The future is promising for U.H. Maui College
A rainbow of good news broke through the depressing darkness of our economic situation recently with the advancement of the former Maui Community College to four-year status as the University of Hawaii-Maui College.
This is wonderful news for all of Maui County. In the broad spectrum, the evolution of the college to full-fledged four-year status will fire up the Valley Isle’s economic engine in terms of creating more teaching and construction jobs, and generate millions of dollars in terms of out-of-state tuition.
Think of well-to-do Mainland families sitting around the dinner table discussing college options. “Gee, mom and dad, do you think I could go to school on Maui? I hear they have good college over there — and lots of waves, too!”
U.H. Maui College offers a compelling array of course options now and for the future, including the basic liberal arts requirements to sustainable energy, culinary arts, modern technology in collaboration with the Maui Tech Park, space research with the Haleakala observatory, agriculture, nursing, auto technology and the guest services industry.
There has also been increasing movement toward higher Hawaiian cultural awareness at U.H. Maui College, particularly with the archaeological research courses that are currently uncovering vital historical sites in Lahaina. Important also are language, hula, canoe and surfing courses that could be enriched in partnerships with Kamehameha Schools Maui. Malama pono indeed!
Perhaps most of all, U.H. Maui College offers a viable advanced education alternative to the emotional and financial trauma that Valley Isle, Molokai and Lanai families have had to endure throughout the ages in sending their children away to school. The philosophy that encouraged parents to send their 18-year-olds to the Mainland for college to “see the world” has been electrocuted by modern technology.
Now, with U.H. Maui College, Maui County kids will be able to earn their bachelor’s degrees with one foot in the sand.
As a sports junkie, I start to salivate in thinking about the athletic programs that could flourish at the college; let’s say, Division II level made up of our home grown sportsters.
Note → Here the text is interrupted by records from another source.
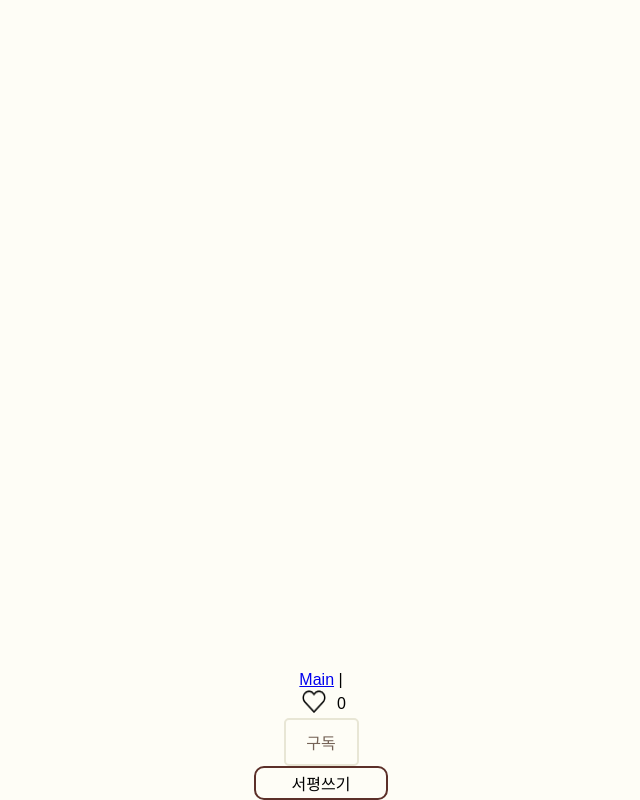
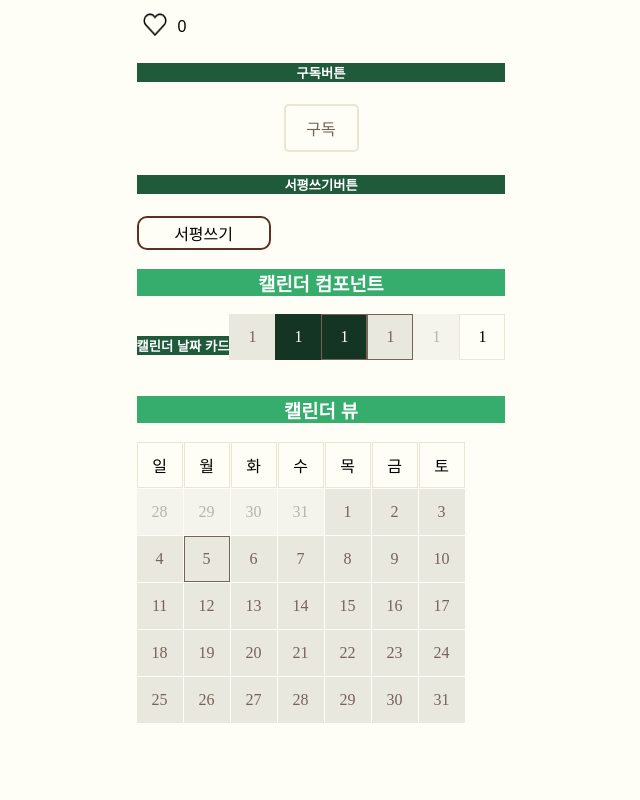
Before and after one commit to onetuks/goguma-library-client, a Vue app: page / in a window 1280 px wide. Shown: the whole page, without its empty margins (319-959 px from the left). Built offline with nearby package versions, Linux system fonts and the light colour scheme.

Commit message:
Feat: 캘린더 컴포넌트 구현

```diff
--- a/package.json
+++ b/package.json
@@ -10,6 +10,7 @@
   "dependencies": {
     "axios": "^1.7.3",
     "core-js": "^3.8.3",
+    "date-fns": "^3.6.0",
     "vue": "^3.2.13",
     "vue-class-component": "^8.0.0-0",
     "vue-router": "^4.0.3"
--- /dev/null
+++ b/src/components/calendar/CalendarDayCard.vue
@@ -0,0 +1,80 @@
+<script setup lang="ts">
+export type CalendarDayType =
+  | "notChecked"
+  | "checked"
+  | "todayChecked"
+  | "todayNotChecked"
+  | "notInMonth"
+  | "weekday";
+
+const props = defineProps<{
+  day: string;
+  type: CalendarDayType;
+}>();
+
+const getIconClass = () => {
+  return {
+    "calendar-icon": true,
+    checked: props.type === "checked",
+    "not-checked": props.type === "notChecked",
+    "not-in-month": props.type === "notInMonth",
+    "today-checked": props.type === "todayChecked",
+    "today-not-checked": props.type === "todayNotChecked",
+    weekday: props.type === "weekday",
+  };
+};
+</script>
+
+<template>
+  <div :class="getIconClass()">{{ day }}</div>
+</template>
+
+<style scoped>
+.calendar-icon {
+  width: 46px;
+  height: 46px;
+  display: flex;
+  justify-content: center;
+  align-items: center;
+  font-family: "Nanum Square", serif;
+}
+
+/* 각 상태에 따른 스타일 적용 */
+.not-checked {
+  background-color: var(--surface-fourth);
+  color: var(--text-fourth);
+}
+
+.checked {
+  background-color: var(--surface-secondary);
+  color: var(--text-secondary);
+}
+
+.today-not-checked {
+  width: 44px;
+  height: 44px;
+  background-color: var(--surface-fourth);
+  border: 1px solid var(--border-tertiary);
+  color: var(--text-fourth);
+}
+
+.today-checked {
+  width: 44px;
+  height: 44px;
+  background-color: var(--surface-secondary);
+  border: 1px solid var(--border-tertiary);
+  color: var(--text-secondary);
+}
+
+.not-in-month {
+  background-color: var(--surface-tertiary);
+  color: var(--text-fifth);
+}
+
+.weekday {
+  width: 44px;
+  height: 44px;
+  border: 1px solid var(--border-primary);
+  color: var(--text-primary);
+}
+</style>
--- /dev/null
+++ b/src/components/calendar/CalendarView.vue
@@ -0,0 +1,100 @@
+<script setup lang="ts">
+import {
+  eachDayOfInterval,
+  endOfMonth,
+  endOfWeek,
+  isSameMonth,
+  isToday,
+  startOfMonth,
+  startOfWeek,
+} from "date-fns";
+import CalendarDayCard, {
+  CalendarDayType,
+} from "@/components/calendar/CalendarDayCard.vue";
+import { onBeforeMount } from "vue";
+
+interface Day {
+  date: Date;
+  checked: boolean;
+}
+
+const WEEKDAYS: string[] = ["일", "월", "화", "수", "목", "금", "토"];
+
+const props = defineProps<{
+  year: number;
+  month: number;
+}>();
+
+onBeforeMount(() => (days = generateCalendar()));
+
+let days: Day[] = [];
+
+const generateCalendar = (): Day[] => {
+  const startDay: Date = startOfWeek(
+    startOfMonth(new Date(props.year, props.month - 1))
+  );
+  const endDay: Date = endOfWeek(
+    endOfMonth(new Date(props.year, props.month - 1))
+  );
+  return eachDayOfInterval({ start: startDay, end: endDay }).map(
+    (date: Date) => ({
+      date,
+      checked: false,
+    })
+  );
+};
+
+const getDayType = (day: Day): CalendarDayType => {
+  const isThisMonthDay = isSameMonth(
+    day.date,
+    new Date(props.year, props.month - 1)
+  );
+
+  if (!isThisMonthDay) {
+    return "notInMonth";
+  }
+  if (isToday(day.date)) {
+    return day.checked ? "todayChecked" : "todayNotChecked";
+  }
+  return day.checked ? "checked" : "notChecked";
+};
+</script>
+
+<template>
+  <div class="calendar">
+    <!-- 요일 헤더 -->
+    <div class="weekdays">
+      <CalendarDayCard
+        v-for="(day, index) in WEEKDAYS"
+        :key="index"
+        :day="day"
+        type="weekday"
+      />
+    </div>
+    <!--  날짜 카드  -->
+    <div class="days">
+      <CalendarDayCard
+        v-for="(day, index) in days"
+        :key="index"
+        :day="day.date.getDate().toString()"
+        :type="getDayType(day)"
+      />
+    </div>
+  </div>
+</template>
+
+<style scoped>
+.calendar {
+  width: 358px;
+  height: 358px;
+  display: grid;
+  grid-template-columns: repeat(7, 46px);
+  grid-template-rows: 46px repeat(6, 46px);
+  gap: 1px;
+}
+
+.weekdays,
+.days {
+  display: contents;
+}
+</style>
--- a/src/pages/MainPage.vue
+++ b/src/pages/MainPage.vue
@@ -2,11 +2,21 @@
 import PickButton from "@/components/button/PickButton.vue";
 import SubscribeButton from "@/components/button/SubscribeButton.vue";
 import ReviewRegisterButton from "@/components/button/ReviewRegisterButton.vue";
+import CalendarIcon from "@/components/calendar/CalendarDayCard.vue";
+import CalendarView from "@/components/calendar/CalendarView.vue";
 </script>
 
 <template>
+  <h1>컴포넌트 모음</h1>
+  <div style="display: flex; justify-content: center; flex-direction: column">
+    <div class="component-wrapper">
+      <h3>버튼 컴포넌트</h3>
+      <div class="component-list">
+        <h5>픽 버튼</h5>
         <PickButton :is-picked="false" :pick-count="0" />
+        <h5>구독버튼</h5>
         <SubscribeButton :is-subscribed="false" />
+        <h5>서평쓰기버튼</h5>
         <ReviewRegisterButton
           :review="{
             memberId: 1,
@@ -15,6 +25,39 @@ import ReviewRegisterButton from "@/components/button/ReviewRegisterButton.vue";
             reviewContent: '서평본문',
           }"
         />
+      </div>
+    </div>
+    <div>
+      <h3>캘린더 컴포넌트</h3>
+      <div style="display: flex">
+        <h5>캘린더 날짜 카드</h5>
+        <CalendarIcon day="1" type="notChecked" />
+        <CalendarIcon day="1" type="checked" />
+        <CalendarIcon day="1" type="todayChecked" />
+        <CalendarIcon day="1" type="todayNotChecked" />
+        <CalendarIcon day="1" type="notInMonth" />
+        <CalendarIcon day="1" type="weekday" />
+      </div>
+      <h3>캘린더 뷰</h3>
+      <CalendarView :month="8" :year="2024" />
+    </div>
+  </div>
 </template>
 
-<style scoped></style>
+<style scoped>
+.component-wrapper {
+  display: flex;
+  justify-content: center;
+  flex-direction: column;
+}
+
+h3 {
+  background-color: #36ad6c;
+  color: white;
+}
+
+h5 {
+  background-color: #1f5b3a;
+  color: white;
+}
+</style>
```
Also changed, not shown: 1 other file (tests, documents, lock files or other folders). Lines whose indentation alone changed are shown as unchanged.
Just think of the football team U.H. Maui could field with a defense with Kaluka Maiava at linebacker and Kaniela Tuipulotu and Simione Vehikite up front. They would fill War Memorial Stadium with challenges from West Coast colleges — money, honey.
How about a baseball team with Shane Victorino and Kurt Suzuki in the lineup — get outta here! A softball program with the likes of Kaleo Eldrege, Shannon Tabion and Tasha Pagdilao leading the way — ka-ching!
A women’s hoops team led by Maiki Viela, Kelci Fushikoshi and Dana Lynn Hooper-Juario in the backcourt and Malika Taufa in the post — it’s over!
A swim team led by Laura and Jack Pope — splashdown! Tennis with Jackie Owens — a lovefest! And remember, D-II schools can offer scholarships to lure even more quality student-athletes to consider U.H. Maui.
And that economic engine I spoke of earlier? Well, a few years back — still in the days of the robust world economy — California high school football teams were scheduling preseason games with the Maui schools. That brought hundreds of supporters, spending thousands of dollars, to play on the gridiron and stay at Valley Isle resorts.
Just think of the myriad of positive effects that a successful college football program here on Maui would have for all of us who call this little jewel of an island our home.
Congratulations to U.H. Maui College Chancellor Clyde Sakamoto for leading the way to this pot of gold called higher education.